* _The problem_
From the material below, pull each line containing the string "link".

* _Records supplied_
__________
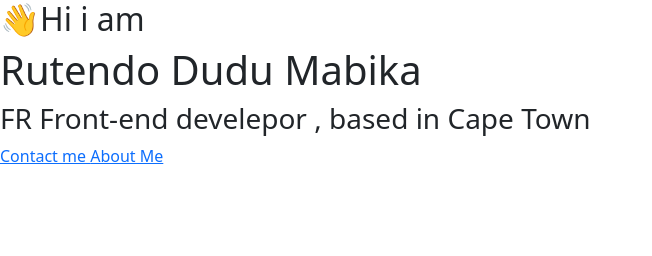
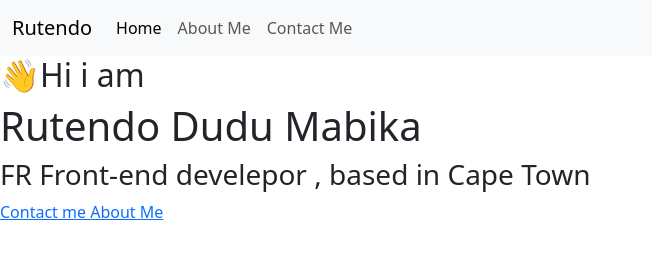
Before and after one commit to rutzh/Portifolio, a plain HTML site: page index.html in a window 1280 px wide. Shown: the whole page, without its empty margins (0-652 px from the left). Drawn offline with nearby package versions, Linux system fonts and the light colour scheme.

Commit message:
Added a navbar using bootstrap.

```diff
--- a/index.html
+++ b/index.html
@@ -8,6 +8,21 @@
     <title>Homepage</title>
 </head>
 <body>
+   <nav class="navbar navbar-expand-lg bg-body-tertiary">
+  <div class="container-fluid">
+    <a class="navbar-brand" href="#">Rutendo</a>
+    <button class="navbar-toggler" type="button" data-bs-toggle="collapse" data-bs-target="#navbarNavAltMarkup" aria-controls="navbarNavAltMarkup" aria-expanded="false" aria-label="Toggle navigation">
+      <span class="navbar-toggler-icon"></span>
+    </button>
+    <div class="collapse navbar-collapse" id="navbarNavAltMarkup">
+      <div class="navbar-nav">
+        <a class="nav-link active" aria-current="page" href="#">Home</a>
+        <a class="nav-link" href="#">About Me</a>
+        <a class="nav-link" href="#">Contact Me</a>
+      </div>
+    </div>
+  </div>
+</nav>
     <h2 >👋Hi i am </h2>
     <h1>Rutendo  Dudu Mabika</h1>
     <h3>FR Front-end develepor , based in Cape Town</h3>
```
__________
* _Answer to the exercise_
+        <a class="nav-link active" aria-current="page" href="#">Home</a>
+        <a class="nav-link" href="#">About Me</a>
+        <a class="nav-link" href="#">Contact Me</a>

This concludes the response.